WHAT IS BEING ASKED. For every entry below, retype it exactly as it reads.

◇ ◇ ◇ ◇ ◇

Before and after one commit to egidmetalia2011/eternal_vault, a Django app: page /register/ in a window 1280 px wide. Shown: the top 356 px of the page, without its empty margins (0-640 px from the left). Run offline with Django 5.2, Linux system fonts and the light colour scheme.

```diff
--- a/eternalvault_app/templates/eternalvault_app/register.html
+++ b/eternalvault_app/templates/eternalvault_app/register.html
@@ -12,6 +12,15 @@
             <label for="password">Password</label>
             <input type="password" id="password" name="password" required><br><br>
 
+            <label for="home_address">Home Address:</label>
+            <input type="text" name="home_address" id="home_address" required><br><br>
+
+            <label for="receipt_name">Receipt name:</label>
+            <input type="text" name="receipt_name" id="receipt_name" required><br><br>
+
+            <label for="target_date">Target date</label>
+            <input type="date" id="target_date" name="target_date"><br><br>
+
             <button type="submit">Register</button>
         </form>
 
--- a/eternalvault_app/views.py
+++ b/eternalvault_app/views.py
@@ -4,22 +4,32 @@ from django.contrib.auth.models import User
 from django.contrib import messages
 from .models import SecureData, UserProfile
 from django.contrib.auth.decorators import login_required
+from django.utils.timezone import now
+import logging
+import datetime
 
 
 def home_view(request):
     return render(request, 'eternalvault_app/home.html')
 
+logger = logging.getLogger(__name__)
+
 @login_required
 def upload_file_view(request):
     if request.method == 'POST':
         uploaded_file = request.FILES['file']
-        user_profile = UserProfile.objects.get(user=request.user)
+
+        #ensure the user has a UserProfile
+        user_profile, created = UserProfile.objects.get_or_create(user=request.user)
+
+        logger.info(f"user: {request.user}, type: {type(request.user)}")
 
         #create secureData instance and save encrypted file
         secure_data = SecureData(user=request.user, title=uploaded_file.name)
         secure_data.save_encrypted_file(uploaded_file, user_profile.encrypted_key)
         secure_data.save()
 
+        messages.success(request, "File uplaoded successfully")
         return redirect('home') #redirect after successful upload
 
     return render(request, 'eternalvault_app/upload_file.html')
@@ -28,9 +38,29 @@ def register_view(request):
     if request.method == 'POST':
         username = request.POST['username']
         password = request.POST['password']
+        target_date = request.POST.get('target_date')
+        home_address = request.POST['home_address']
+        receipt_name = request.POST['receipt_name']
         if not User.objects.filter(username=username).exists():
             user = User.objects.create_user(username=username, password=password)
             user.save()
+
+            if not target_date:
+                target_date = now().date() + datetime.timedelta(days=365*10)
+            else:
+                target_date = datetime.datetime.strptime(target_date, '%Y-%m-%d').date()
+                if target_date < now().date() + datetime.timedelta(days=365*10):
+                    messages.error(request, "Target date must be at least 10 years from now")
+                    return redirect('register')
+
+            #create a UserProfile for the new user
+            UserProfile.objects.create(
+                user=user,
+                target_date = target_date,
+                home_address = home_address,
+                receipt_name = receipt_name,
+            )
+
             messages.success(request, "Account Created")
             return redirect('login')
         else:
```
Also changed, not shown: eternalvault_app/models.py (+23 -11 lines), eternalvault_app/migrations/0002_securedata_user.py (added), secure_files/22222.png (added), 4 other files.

◇ ◇ ◇ ◇ ◇

ANSWER BOX.
Before and after one commit to egidmetalia2011/eternal_vault, a Django app: page /register/ in a window 1280 px wide. Shown: the top 356 px of the page, without its empty margins (0-640 px from the left). Run offline with Django 5.2, Linux system fonts and the light colour scheme.

```diff
--- a/eternalvault_app/templates/eternalvault_app/register.html
+++ b/eternalvault_app/templates/eternalvault_app/register.html
@@ -12,6 +12,15 @@
             <label for="password">Password</label>
             <input type="password" id="password" name="password" required><br><br>
 
+            <label for="home_address">Home Address:</label>
+            <input type="text" name="home_address" id="home_address" required><br><br>
+
+            <label for="receipt_name">Receipt name:</label>
+            <input type="text" name="receipt_name" id="receipt_name" required><br><br>
+
+            <label for="target_date">Target date</label>
+            <input type="date" id="target_date" name="target_date"><br><br>
+
             <button type="submit">Register</button>
         </form>
 
--- a/eternalvault_app/views.py
+++ b/eternalvault_app/views.py
@@ -4,22 +4,32 @@ from django.contrib.auth.models import User
 from django.contrib import messages
 from .models import SecureData, UserProfile
 from django.contrib.auth.decorators import login_required
+from django.utils.timezone import now
+import logging
+import datetime
 
 
 def home_view(request):
     return render(request, 'eternalvault_app/home.html')
 
+logger = logging.getLogger(__name__)
+
 @login_required
 def upload_file_view(request):
     if request.method == 'POST':
         uploaded_file = request.FILES['file']
-        user_profile = UserProfile.objects.get(user=request.user)
+
+        #ensure the user has a UserProfile
+        user_profile, created = UserProfile.objects.get_or_create(user=request.user)
+
+        logger.info(f"user: {request.user}, type: {type(request.user)}")
 
         #create secureData instance and save encrypted file
         secure_data = SecureData(user=request.user, title=uploaded_file.name)
         secure_data.save_encrypted_file(uploaded_file, user_profile.encrypted_key)
         secure_data.save()
 
+        messages.success(request, "File uplaoded successfully")
         return redirect('home') #redirect after successful upload
 
     return render(request, 'eternalvault_app/upload_file.html')
@@ -28,9 +38,29 @@ def register_view(request):
     if request.method == 'POST':
         username = request.POST['username']
         password = request.POST['password']
+        target_date = request.POST.get('target_date')
+        home_address = request.POST['home_address']
+        receipt_name = request.POST['receipt_name']
         if not User.objects.filter(username=username).exists():
             user = User.objects.create_user(username=username, password=password)
             user.save()
+
+            if not target_date:
+                target_date = now().date() + datetime.timedelta(days=365*10)
+            else:
+                target_date = datetime.datetime.strptime(target_date, '%Y-%m-%d').date()
+                if target_date < now().date() + datetime.timedelta(days=365*10):
+                    messages.error(request, "Target date must be at least 10 years from now")
+                    return redirect('register')
+
+            #create a UserProfile for the new user
+            UserProfile.objects.create(
+                user=user,
+                target_date = target_date,
+                home_address = home_address,
+                receipt_name = receipt_name,
+            )
+
             messages.success(request, "Account Created")
             return redirect('login')
         else:
```
Also changed, not shown: eternalvault_app/models.py (+23 -11 lines), eternalvault_app/migrations/0002_securedata_user.py (added), secure_files/22222.png (added), 4 other files.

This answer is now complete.